_Action item_.
Copy each line below in which the string "QPushButton" occurs.

[Stored dataset items]

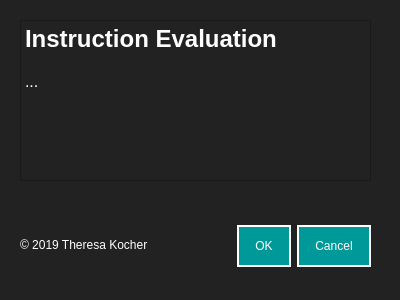
Above: design/dialog_instructionEvaluation.ui from resa89/pridentifier before the change. Below: the same form after it.
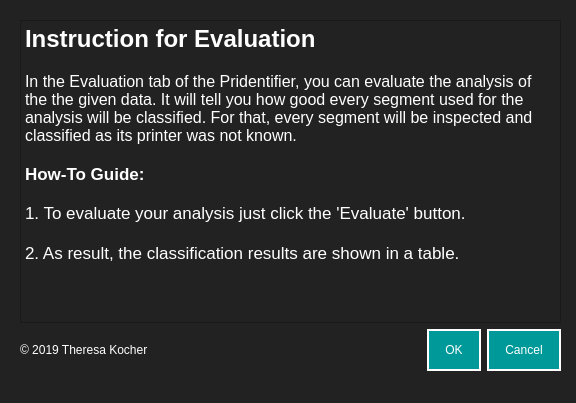
That is the form after the change.

Commit message: devel: Edit all dialogs for correct descriptions

```diff
--- a/design/dialog_instructionEvaluation.ui
+++ b/design/dialog_instructionEvaluation.ui
@@ -6,8 +6,8 @@
    <rect>
     <x>0</x>
     <y>0</y>
-    <width>400</width>
-    <height>300</height>
+    <width>576</width>
+    <height>403</height>
    </rect>
   </property>
   <property name="windowTitle">
@@ -17,17 +17,69 @@
    <string notr="true">background-color: #222222;
 </string>
   </property>
-  <widget class="QDialogButtonBox" name="buttonBox">
+  <widget class="QWidget" name="verticalLayoutWidget">
    <property name="geometry">
     <rect>
-     <x>30</x>
-     <y>221</y>
-     <width>341</width>
-     <height>51</height>
+     <x>20</x>
+     <y>20</y>
+     <width>541</width>
+     <height>351</height>
     </rect>
    </property>
-   <property name="styleSheet">
-    <string notr="true">QPushButton {
+   <layout class="QVBoxLayout" name="verticalLayout">
+    <item>
+     <layout class="QHBoxLayout" name="horizontalLayout">
+      <item>
+       <layout class="QHBoxLayout" name="horizontalLayout_2"/>
+      </item>
+     </layout>
+    </item>
+    <item>
+     <layout class="QHBoxLayout" name="horizontalLayout_4">
+      <item>
+       <widget class="QTextBrowser" name="textBrowser">
+        <property name="styleSheet">
+         <string notr="true">color: #fff;
+font: 12pt &quot;Helvetica&quot;;
+</string>
+        </property>
+        <property name="html">
+         <string>&lt;!DOCTYPE HTML PUBLIC &quot;-//W3C//DTD HTML 4.0//EN&quot; &quot;http://www.w3.org/TR/REC-html40/strict.dtd&quot;&gt;
+&lt;html&gt;&lt;head&gt;&lt;meta name=&quot;qrichtext&quot; content=&quot;1&quot; /&gt;&lt;style type=&quot;text/css&quot;&gt;
+p, li { white-space: pre-wrap; }
+&lt;/style&gt;&lt;/head&gt;&lt;body style=&quot; font-family:'Helvetica'; font-size:12pt; font-weight:400; font-style:normal;&quot;&gt;
+&lt;p style=&quot; margin-top:0px; margin-bottom:0px; margin-left:0px; margin-right:0px; -qt-block-indent:0; text-indent:0px;&quot;&gt;&lt;span style=&quot; font-size:18pt; font-weight:600;&quot;&gt;Instruction for Evaluation&lt;/span&gt;&lt;/p&gt;
+&lt;p style=&quot;-qt-paragraph-type:empty; margin-top:0px; margin-bottom:0px; margin-left:0px; margin-right:0px; -qt-block-indent:0; text-indent:0px;&quot;&gt;&lt;br /&gt;&lt;/p&gt;
+&lt;p style=&quot; margin-top:0px; margin-bottom:0px; margin-left:0px; margin-right:0px; -qt-block-indent:0; text-indent:0px;&quot;&gt;In the Evaluation tab of the Pridentifier, you can evaluate the analysis of the the given data. It will tell you how good every segment used for the analysis will be classified. For that, every segment will be inspected and classified as its printer was not known.&lt;/p&gt;
+&lt;p style=&quot;-qt-paragraph-type:empty; margin-top:0px; margin-bottom:0px; margin-left:0px; margin-right:0px; -qt-block-indent:0; text-indent:0px;&quot;&gt;&lt;br /&gt;&lt;/p&gt;
+&lt;p style=&quot; margin-top:0px; margin-bottom:0px; margin-left:0px; margin-right:0px; -qt-block-indent:0; text-indent:0px;&quot;&gt;&lt;span style=&quot; font-family:'.SF NS Text'; font-size:13pt; font-weight:600;&quot;&gt;How-To Guide:&lt;/span&gt;&lt;/p&gt;
+&lt;p style=&quot;-qt-paragraph-type:empty; margin-top:0px; margin-bottom:0px; margin-left:0px; margin-right:0px; -qt-block-indent:0; text-indent:0px;&quot;&gt;&lt;br /&gt;&lt;/p&gt;
+&lt;p style=&quot; margin-top:0px; margin-bottom:0px; margin-left:0px; margin-right:0px; -qt-block-indent:0; text-indent:0px;&quot;&gt;&lt;span style=&quot; font-family:'.SF NS Text'; font-size:13pt;&quot;&gt;1. To evaluate your analysis just click the 'Evaluate' button.&lt;/span&gt;&lt;/p&gt;
+&lt;p style=&quot;-qt-paragraph-type:empty; margin-top:0px; margin-bottom:0px; margin-left:0px; margin-right:0px; -qt-block-indent:0; text-indent:0px; font-family:'.SF NS Text'; font-size:13pt;&quot;&gt;&lt;br /&gt;&lt;/p&gt;
+&lt;p style=&quot; margin-top:0px; margin-bottom:0px; margin-left:0px; margin-right:0px; -qt-block-indent:0; text-indent:0px;&quot;&gt;&lt;span style=&quot; font-family:'.SF NS Text'; font-size:13pt;&quot;&gt;2. As result, the classification results are shown in a table. &lt;/span&gt;&lt;/p&gt;&lt;/body&gt;&lt;/html&gt;</string>
+        </property>
+       </widget>
+      </item>
+     </layout>
+    </item>
+    <item>
+     <layout class="QHBoxLayout" name="horizontalLayout_3">
+      <item>
+       <widget class="QLabel" name="label">
+        <property name="styleSheet">
+         <string notr="true">color: #fff;
+font: 12pt &quot;Helvetica&quot;;
+</string>
+        </property>
+        <property name="text">
+         <string>© 2019 Theresa Kocher</string>
+        </property>
+       </widget>
+      </item>
+      <item>
+       <widget class="QDialogButtonBox" name="buttonBox">
+        <property name="styleSheet">
+         <string notr="true">QPushButton {
 background-color: #009999;
 padding: 12px 16px;
 border: 2px solid #fff;
@@ -37,55 +89,18 @@
 QPushButton:hover {
 	background-color: #75bdc3;
 }</string>
-   </property>
-   <property name="orientation">
-    <enum>Qt::Horizontal</enum>
-   </property>
-   <property name="standardButtons">
-    <set>QDialogButtonBox::Cancel|QDialogButtonBox::Ok</set>
-   </property>
-  </widget>
-  <widget class="QLabel" name="label">
-   <property name="geometry">
-    <rect>
-     <x>20</x>
-     <y>220</y>
-     <width>131</width>
-     <height>50</height>
-    </rect>
-   </property>
-   <property name="styleSheet">
-    <string notr="true">color: #fff;
-font: 12pt &quot;Helvetica&quot;;
-</string>
-   </property>
-   <property name="text">
-    <string>© 2019 Theresa Kocher</string>
-   </property>
-  </widget>
-  <widget class="QTextBrowser" name="textBrowser">
-   <property name="geometry">
-    <rect>
-     <x>20</x>
-     <y>20</y>
-     <width>351</width>
-     <height>161</height>
-    </rect>
-   </property>
-   <property name="styleSheet">
-    <string notr="true">color: #fff;
-font: 12pt &quot;Helvetica&quot;;
-</string>
-   </property>
-   <property name="html">
-    <string>&lt;!DOCTYPE HTML PUBLIC &quot;-//W3C//DTD HTML 4.0//EN&quot; &quot;http://www.w3.org/TR/REC-html40/strict.dtd&quot;&gt;
-&lt;html&gt;&lt;head&gt;&lt;meta name=&quot;qrichtext&quot; content=&quot;1&quot; /&gt;&lt;style type=&quot;text/css&quot;&gt;
-p, li { white-space: pre-wrap; }
-&lt;/style&gt;&lt;/head&gt;&lt;body style=&quot; font-family:'Helvetica'; font-size:12pt; font-weight:400; font-style:normal;&quot;&gt;
-&lt;p style=&quot; margin-top:0px; margin-bottom:0px; margin-left:0px; margin-right:0px; -qt-block-indent:0; text-indent:0px;&quot;&gt;&lt;span style=&quot; font-size:18pt; font-weight:600;&quot;&gt;Instruction Evaluation&lt;/span&gt;&lt;/p&gt;
-&lt;p style=&quot;-qt-paragraph-type:empty; margin-top:0px; margin-bottom:0px; margin-left:0px; margin-right:0px; -qt-block-indent:0; text-indent:0px;&quot;&gt;&lt;br /&gt;&lt;/p&gt;
-&lt;p style=&quot; margin-top:0px; margin-bottom:0px; margin-left:0px; margin-right:0px; -qt-block-indent:0; text-indent:0px;&quot;&gt;...&lt;/p&gt;&lt;/body&gt;&lt;/html&gt;</string>
-   </property>
+        </property>
+        <property name="orientation">
+         <enum>Qt::Horizontal</enum>
+        </property>
+        <property name="standardButtons">
+         <set>QDialogButtonBox::Cancel|QDialogButtonBox::Ok</set>
+        </property>
+       </widget>
+      </item>
+     </layout>
+    </item>
+   </layout>
   </widget>
  </widget>
  <resources/>
```
Left out of the diff: 22 changed lines with no effect on the pictures. The commit also changes 17 other files.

_Final answer_.
-    <string notr="true">QPushButton {
+         <string notr="true">QPushButton {
 QPushButton:hover {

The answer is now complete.